This review is about the Buddha Bodai at 5 Mott St. There is another unaffiliated Buddha Bodai at 77 Mulberry St, but in my opinion, the food at the Mott St location is better. (To avoid confusion, someone needs to change their name!) Everything we ordered was $3 to $5 each. Six dishes plus dessert was plenty for two very hungry people. Some of their dishes contain egg, so look out for that on the menu if you want vegan only dishes.
As a kid, my go to dim sum dish was turnip cake. I guess I never grew up because this was still the first thing I ordered. I was never a fan of the fatty Chinese sausage in turnip cake, so this vegan version is basically my childhood dream come true. Real tasty with the dipping sauce, but a little more pan frying for a crisper exterior would be nice.
The mock meat ribs in black bean sauce was one of John’s picks. The ribs were juicy and tender with the right amount of chewiness. You can’t go wrong with these.

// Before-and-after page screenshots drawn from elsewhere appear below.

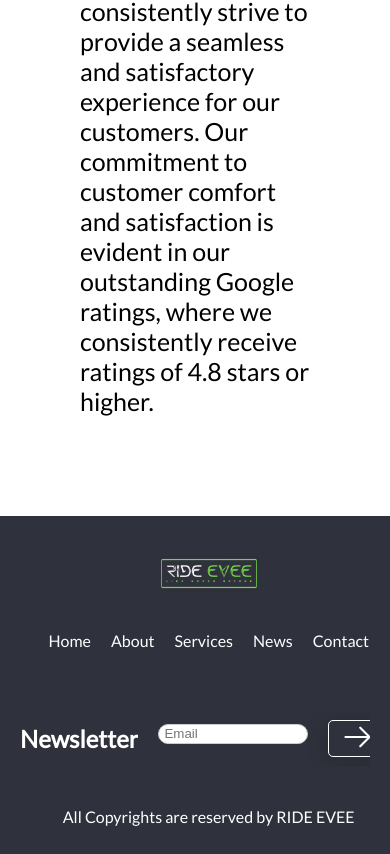
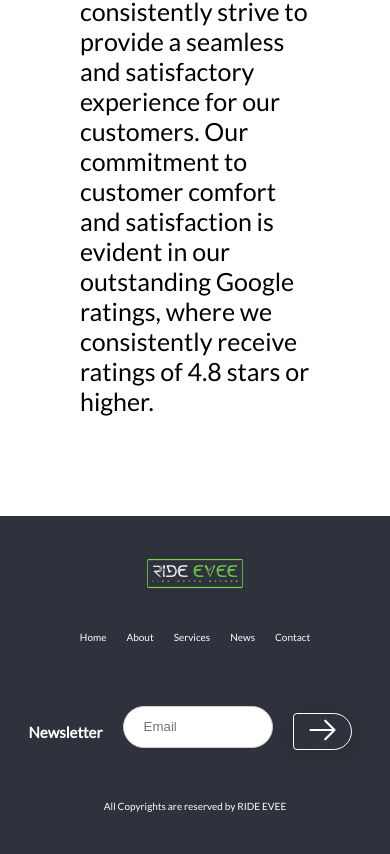
Before and after one commit to nsonika/RIDE-EVEE, a React (Vite) app: page / in a window 390 px wide. Shown: the part 11046-11900 px from the top of the page. Built offline with nearby package versions, Linux system fonts and the light colour scheme.

Commit message:
updated-footer

```diff
--- a/src/components/Footer.css
+++ b/src/components/Footer.css
@@ -49,7 +49,7 @@
   .email-input {
     width: 200px;
     height: 30px;
-    padding: 5px;
+    padding: 20px;
     border-radius: 24px;
     border: 1px solid #ccc;
     margin-right: 10px;
@@ -63,6 +63,8 @@
     border-radius: 5px;
     cursor: pointer;
     border: solid 1px white;
+    border-top-right-radius: 24px;
+    border-bottom-right-radius: 24px;
   }
 
   .copyright-txt{
@@ -75,6 +77,8 @@
     .footer-container{
         height: 40vh;
         text-align: center;
+        margin-right: 60px;
+        font-size: 10px;
     }
     .nav-links {
       flex-direction: column;
@@ -86,5 +90,7 @@
         width: 150px;
         height: 20px;
       margin-bottom: 10px;
+      padding: 20px;
     }
+
   }
```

Steamed BBQ pork buns are another must order item when you’re doing dim sum, but I always found the pork to be too fatty. Are you picking up on a pattern here? Buddha Bodai’s veganized pork buns are light, fluffy, and filled with mock pork. There’s plenty of BBQ sauce in there too.
Buddha Bodai’s shark fin dumplings are filled with vegan imitation shark fin (bean noodles, I think) and veggies, nicely packaged up in a thin, yellow wrapper. Each dumpling is pretty big. Juicy, not mushy, but they’re a little bland so you dip ‘me in some soy sauce.

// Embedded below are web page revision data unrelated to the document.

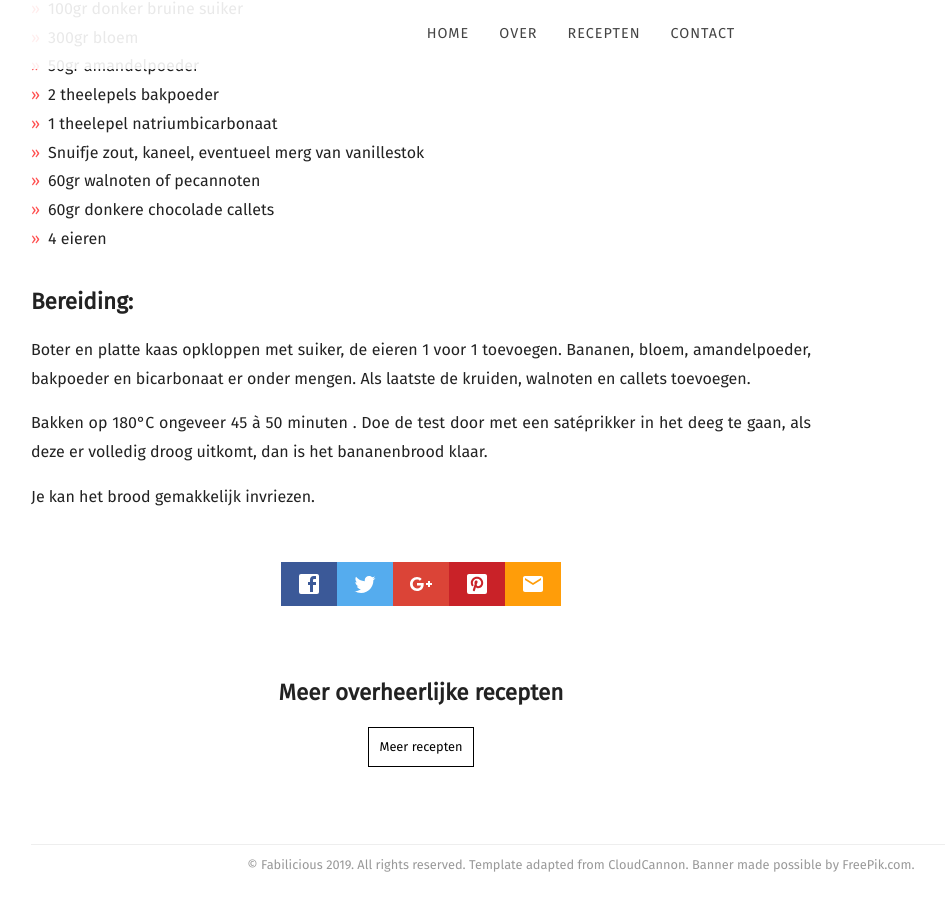
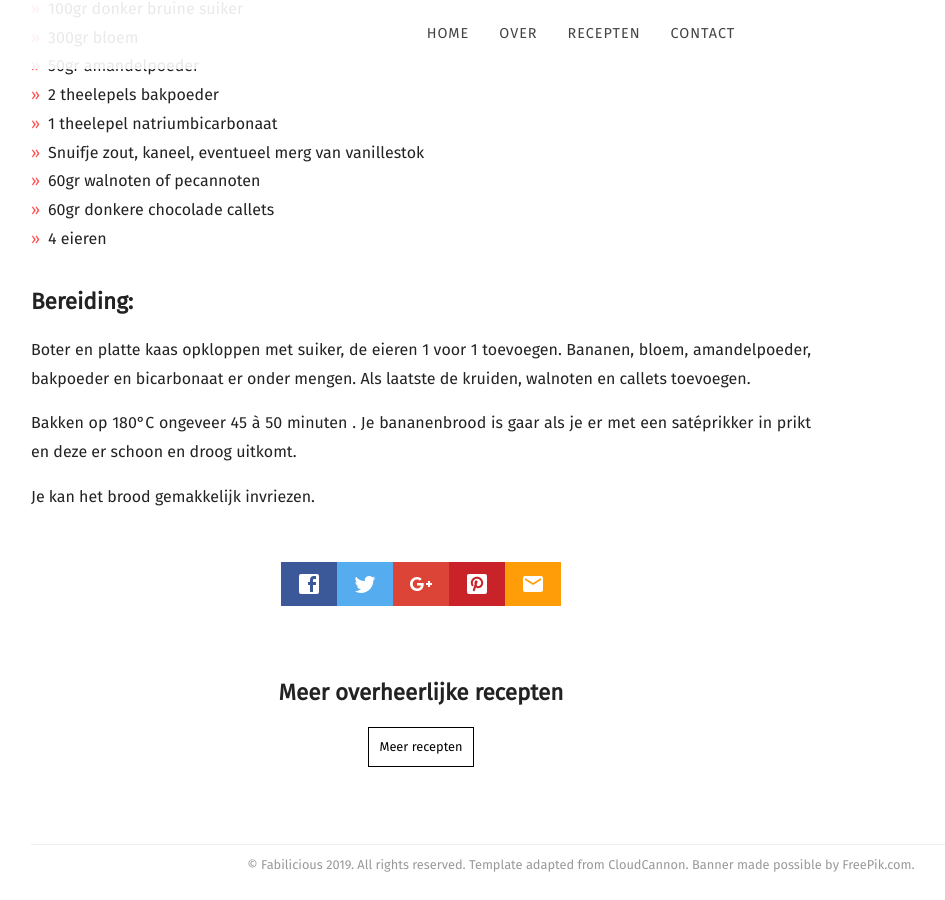
Before and after one commit to fabilicious/fabilicious.github.io, a Jekyll site: the page built from _posts/2019-01-10-Bananenbrood.md, in a window 1280 px wide and 900 px high, scrolled down 1210 px. Shown: the whole window, without its empty margins (59-1004 px from the left). Built offline with Jekyll 4.4.1, drawn with Linux system fonts in a browser that asks for light colours; nearby versions of some CDN libraries; some web fonts are replaced.

Commit message:
ap bananen en rabarbercake

```diff
--- a/_posts/2019-01-10-Bananenbrood.md
+++ b/_posts/2019-01-10-Bananenbrood.md
@@ -36,6 +36,6 @@ Bananen, bloem, amandelpoeder, bakpoeder en bicarbonaat er onder mengen.
 Als laatste de kruiden, walnoten en callets toevoegen.
 
 Bakken op 180°C ongeveer 45 à 50 minuten .
-Doe de test door met een satéprikker in het deeg te gaan, als deze er volledig droog uitkomt, dan is het  bananenbrood klaar.
+Je bananenbrood is gaar als je er met een satéprikker in prikt en deze er schoon en droog uitkomt.
 
 Je kan het brood gemakkelijk invriezen.
```
Also changed, not shown: _posts/2019-05-05-Rabarbercake_met_crumble_topping.md (+1 -0 lines).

Typically, bean curd rolls are filled with chicken or pork in addition to veggies. Here, the steamed rolls are filled with an assortment of vegetables, think veggie dumpling filling. Overall, it feels pretty meaty, but the filling was somewhat mushy. Good texture from the yuba sheets though.
I always get sticky rice when I have dim sum, and I like there’s a fried option here instead of the usual bamboo leaf wrapped version. Looks like a pudding of some sort. Tasty, not too sticky, and I enjoyed the mock meat in there.

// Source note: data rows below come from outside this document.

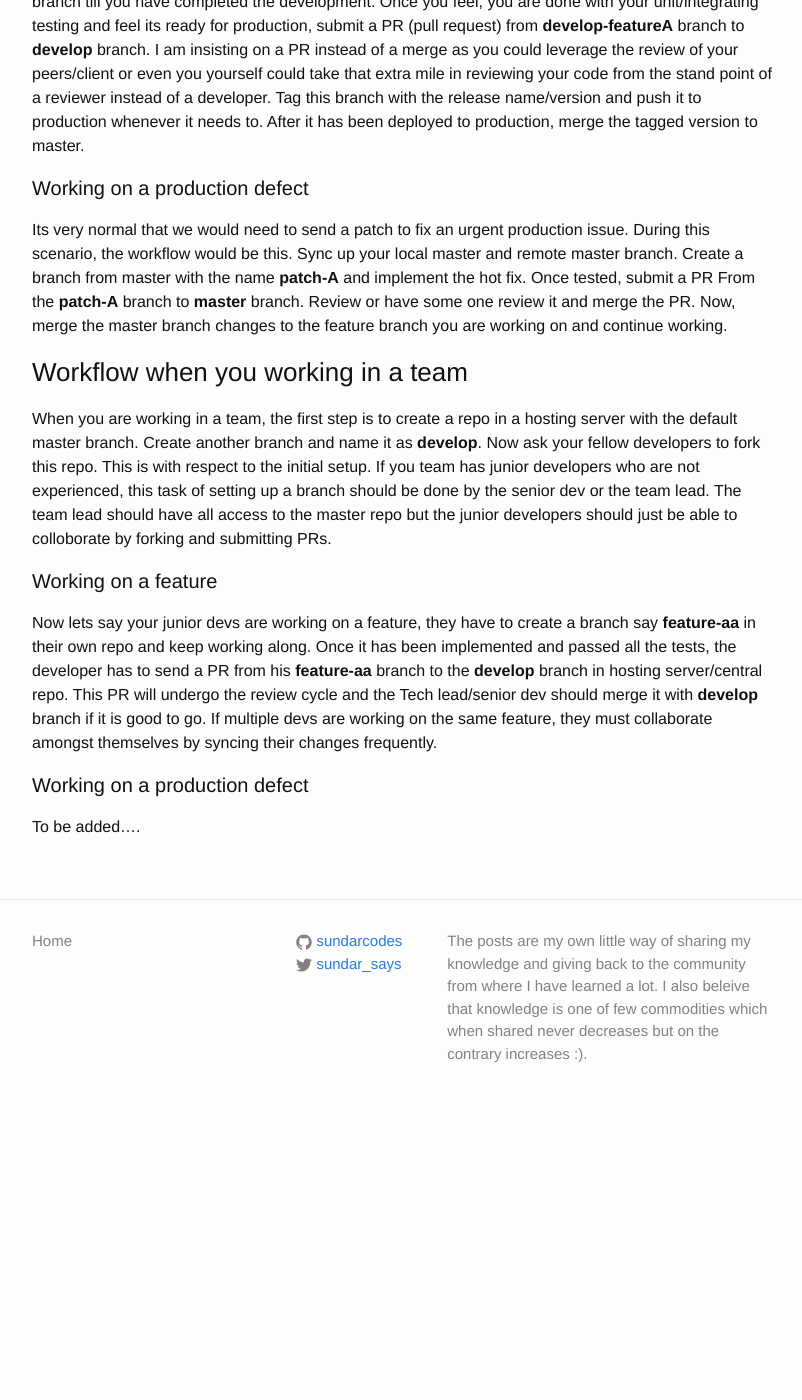
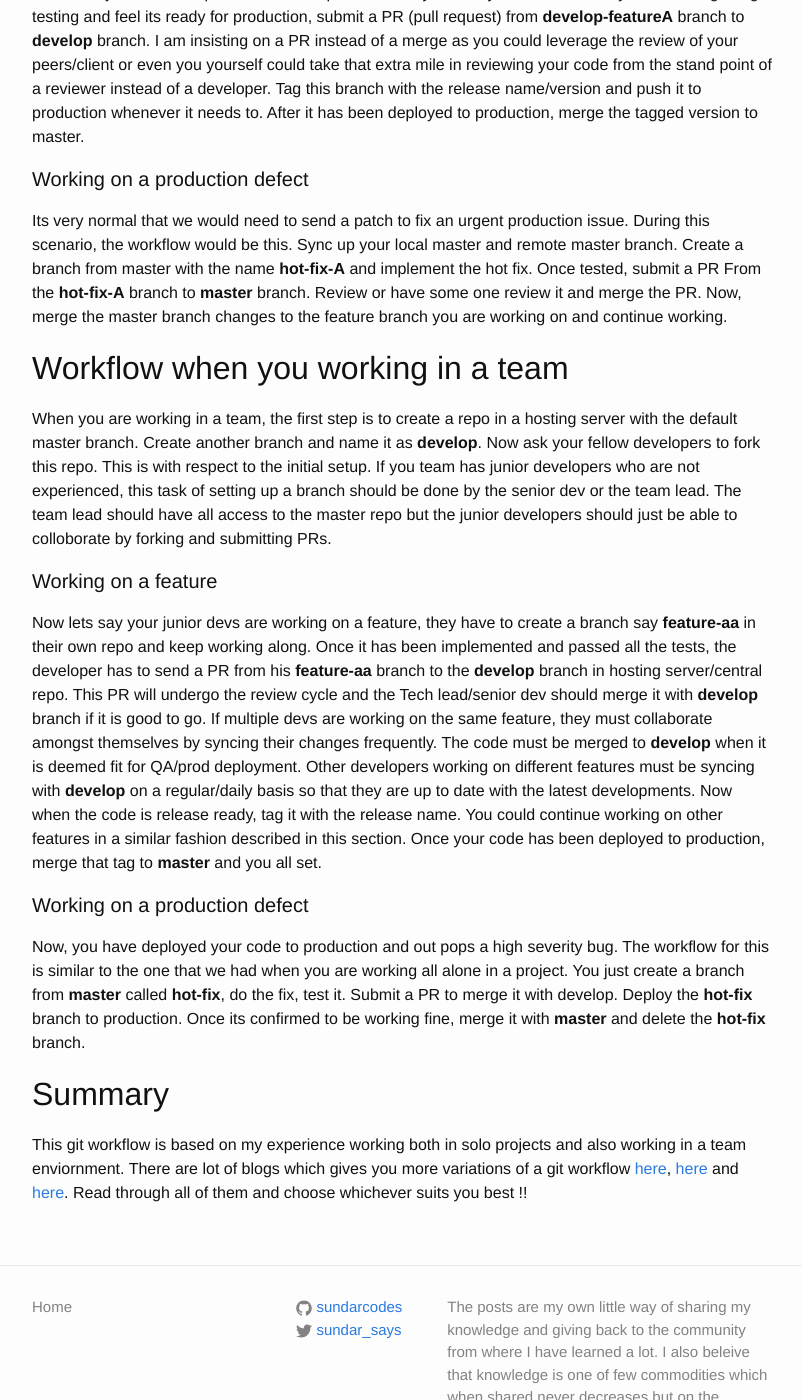
Before and after one commit to sundarcodes/mySite, a Jekyll site: the page built from _posts/2017-04-08-git-workflow.markdown, in a window 1280 px wide and 1400 px high, scrolled down 909 px. Shown: the whole window, without its empty margins (238-1040 px from the left). Built offline with Jekyll 4.4.1, drawn with Linux system fonts in a browser that asks for light colours; comment, search, counter and statistics services are not loaded; before the commit the page ends 2034 px from its top, so only the background shows below that.

Commit message:
Sort of finished the git workflow post

```diff
--- a/_posts/2017-04-08-git-workflow.markdown
+++ b/_posts/2017-04-08-git-workflow.markdown
@@ -8,13 +8,13 @@ comments: true
 
 In this post, I would be talking about the git workflow that could be adopted when you are working on a project all alone and also when you are working in a team. Before we start, lets try to understand what is Git and why it is becoming the leader in Version control/SCM (Software Configuration Management).
 
-### What is Git ?
+#### What is Git ?
 Git is a version control system with a de-centralized approach to source control. This means you don't really need a centralized server to work with instead you could have your own local version control system and push to a storage area whenever you feel like. Git was developed by Linus Torvalds, the same guy who wrote Linux Operating System. Git was developed out of frustration as Linus found the existing Source Control Systems were pathetic when it came to managing/collaborating across huge team of developers. If you like to know more, listen to [talk][git-talk] by Linus himself on git.
 
-### Want to get your hands dirty on git ?
+#### Want to get your hands dirty on git ?
 If you are completely new to git, I would recommend you to just try out this 15 minute [git tutorial][git-tutorial] so that whatever I have written below would make sense.
 
-### Workflow when you working as a single man army
+## Workflow when you working as a single man army
 The first step would be creating a git repository with the default master branch in a hosting server ([github][github]/[gitlab][gitlab]/[bitbucket][bitbucket]). **Master** branch should always have the copy of the code which is going to go to production. Now create a **develop** branch, which at any point of time would be the working branch for all the new features you would be adding and this should be in sync with the master branch throughout.
 
 #### Working on a feature
@@ -22,19 +22,28 @@ Now, let's say you are going to work on a new feature or enhancement. Create a b
 Keep working on this branch till you have completed the development. Once you feel, you are done with your unit/integrating testing and feel its ready for production, submit a PR (pull request) from **develop-featureA** branch to **develop** branch. I am insisting on a PR instead of a merge as you could leverage the review of your peers/client or even you yourself could take that extra mile in reviewing your code from the stand point of a reviewer instead of a developer. Tag this branch with the release name/version and push it to production whenever it needs to. After it has been deployed to production, merge the tagged version to master.
 
 #### Working on a production defect
-Its very normal that we would need to send a patch to fix an urgent production issue. During this scenario, the workflow would be this. Sync up your local master and remote master branch. Create a branch from master with the name **patch-A** and implement the hot fix. Once tested, submit a PR From the **patch-A** branch to **master** branch. Review or have some one review it and merge the PR. Now, merge the master branch changes to the feature branch you are working on and continue working.
+Its very normal that we would need to send a patch to fix an urgent production issue. During this scenario, the workflow would be this. Sync up your local master and remote master branch. Create a branch from master with the name **hot-fix-A** and implement the hot fix. Once tested, submit a PR From the **hot-fix-A** branch to **master** branch. Review or have some one review it and merge the PR. Now, merge the master branch changes to the feature branch you are working on and continue working.
 
-### Workflow when you working in a team
+## Workflow when you working in a team
 When you are working in a team, the first step is to create a repo in a hosting server with the default master branch. Create another branch and name it as **develop**. Now ask your fellow developers to fork this repo. This is with respect to the initial setup. If you team has junior developers who are not experienced, this task of setting up a branch should be done by the senior dev or the team lead. The team lead should have all access to the master repo but the junior developers should just be able to colloborate by forking and submitting PRs.
 
 #### Working on a feature
-Now lets say your junior devs are working on a feature, they have to create a branch say **feature-aa** in their own repo and keep working along. Once it has been implemented and passed all the tests, the developer has to send a PR from his **feature-aa** branch to the **develop** branch in hosting server/central repo. This PR will undergo the review cycle and the Tech lead/senior dev should merge it with **develop** branch if it is good to go. If multiple devs are working on the same feature, they must collaborate amongst themselves by syncing their changes frequently.
+Now lets say your junior devs are working on a feature, they have to create a branch say **feature-aa** in their own repo and keep working along. Once it has been implemented and passed all the tests, the developer has to send a PR from his **feature-aa** branch to the **develop** branch in hosting server/central repo. This PR will undergo the review cycle and the Tech lead/senior dev should merge it with **develop** branch if it is good to go. If multiple devs are working on the same feature, they must collaborate amongst themselves by syncing their changes frequently. The code must be merged to **develop** when it is deemed fit for QA/prod deployment. Other developers working on different features must be syncing with **develop** on a regular/daily basis so that they are up to date with the latest developments. Now when the code is release ready, tag it with the release name. You could continue working on other features in a similar fashion described in this section. Once your code has been deployed to production, merge that tag to **master** and you all set.
 
 #### Working on a production defect
-To be added....
+Now, you have deployed your code to production and out pops a high severity bug. The workflow for this is similar to the one that we had when you are working all alone in a project. You just create a branch from **master** called **hot-fix**, do the fix, test it. Submit a PR to merge it with develop. Deploy the **hot-fix** branch to production. Once its confirmed to be working fine, merge it with **master** and delete the **hot-fix** branch.
+
+
+## Summary
+This git workflow is based on my experience working both in solo projects and also working in a team enviornment. There are lot of blogs which gives you more variations of a git workflow [here][ref1], [here][ref2] and [here][ref3]. Read through all of them and choose whichever suits you best !!
+
+
 
 [git-talk]: https://www.youtube.com/watch?v=4XpnKHJAok8
 [git-tutorial]: https://try.github.io/levels/1/challenges/2
 [github]: https://github.com/
 [gitlab]: https://gitlab.com/
 [bitbucket]: https://bitbucket.org/
+[ref1]: http://www.bitsnbites.eu/a-stable-mainline-branching-model-for-git/
+[ref2]: http://nvie.com/posts/a-successful-git-branching-model/
+[ref3]: https://www.atlassian.com/git/tutorials/comparing-workflows
```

Coconut pudding is always a good finale to dim sum and good for sharing. Light and refreshing with some sago pearls in there for texture.